> WORK ITEM: Taking the line that contains "S1 & S2 & S3 & S4 -.影响.-> P" as the first and the final line of the records as the last, write out every line between them exactly, ends included, and nothing else.

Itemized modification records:
○ ○ ○ ○ ○
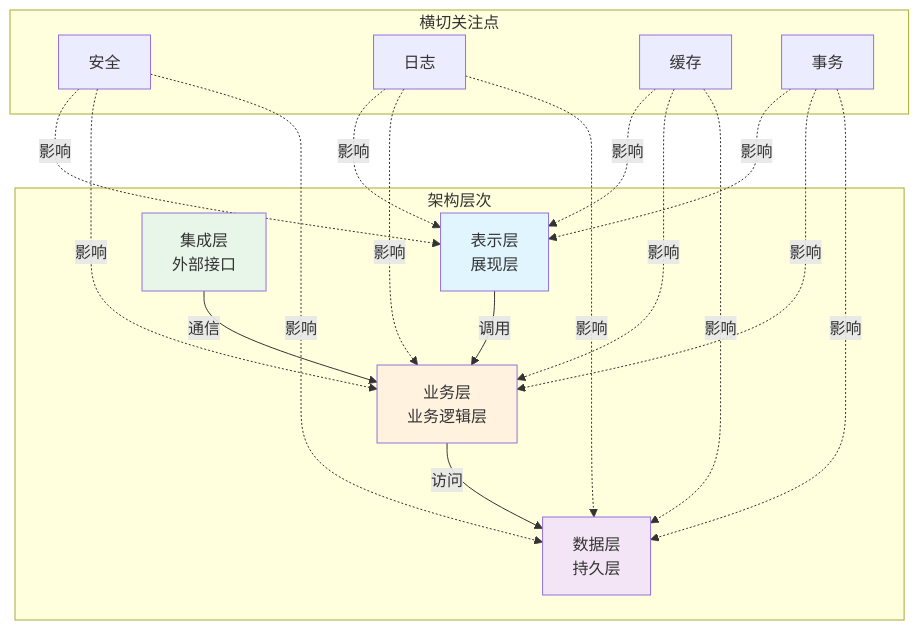
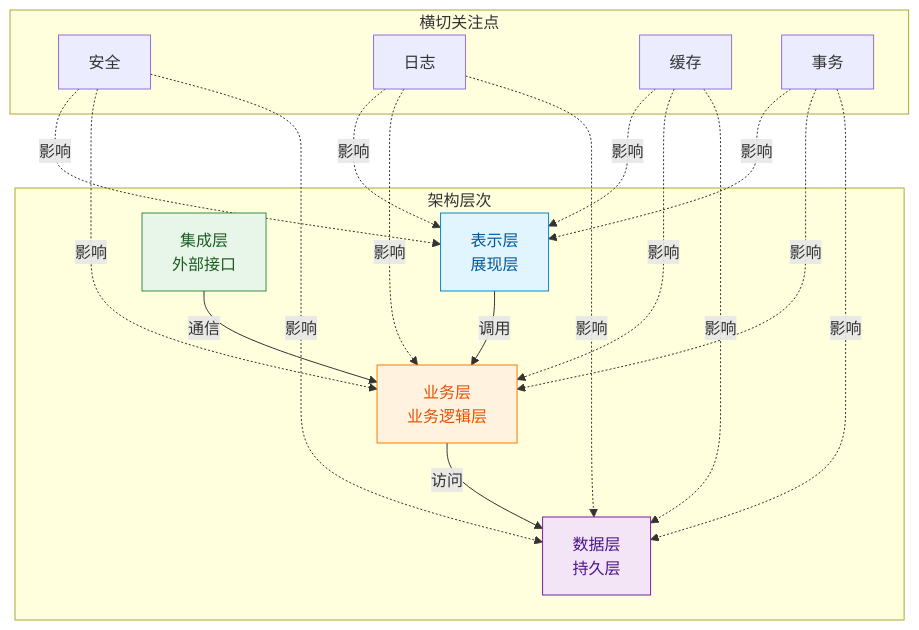
Diagram 14 of 14 in _posts/2012-12-15-thinking-in-uml.md (FreezeSoul/freezesoul.github.com), drawn with Mermaid before and after one commit. The commit also changed other lines of this file and 9 other files, not shown here.

Commit message:
修正mermaid配色与要求

````diff
--- a/_posts/2012-12-15-thinking-in-uml.md
+++ b/_posts/2012-12-15-thinking-in-uml.md
@@ -763,29 +763,29 @@
 ```mermaid
 graph TB
     subgraph 架构层次
         P[表示层<br/>展现层]
         B[业务层<br/>业务逻辑层]
         D[数据层<br/>持久层]
         I[集成层<br/>外部接口]
     end
 
     P -->|调用| B
     B -->|访问| D
     I -->|通信| B
 
     subgraph 横切关注点
         S1[安全]
         S2[日志]
         S3[缓存]
         S4[事务]
     end
 
     S1 & S2 & S3 & S4 -.影响.-> P
     S1 & S2 & S3 & S4 -.影响.-> B
     S1 & S2 & S3 & S4 -.影响.-> D
 
-    style P fill:#e1f5ff
-    style B fill:#fff3e0
-    style D fill:#f3e5f5
-    style I fill:#e8f5e9
+    style P fill:#e1f5ff,stroke:#0288d1,color:#01579b
+    style B fill:#fff3e0,stroke:#f57c00,color:#e65100
+    style D fill:#f3e5f5,stroke:#7b1fa2,color:#4a148c
+    style I fill:#e8f5e9,stroke:#388e3c,color:#1b5e20
 ```
````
○ ○ ○ ○ ○
> OUTPUT BELOW:
     S1 & S2 & S3 & S4 -.影响.-> P
     S1 & S2 & S3 & S4 -.影响.-> B
     S1 & S2 & S3 & S4 -.影响.-> D
 
-    style P fill:#e1f5ff
-    style B fill:#fff3e0
-    style D fill:#f3e5f5
-    style I fill:#e8f5e9
+    style P fill:#e1f5ff,stroke:#0288d1,color:#01579b
+    style B fill:#fff3e0,stroke:#f57c00,color:#e65100
+    style D fill:#f3e5f5,stroke:#7b1fa2,color:#4a148c
+    style I fill:#e8f5e9,stroke:#388e3c,color:#1b5e20
 ```
````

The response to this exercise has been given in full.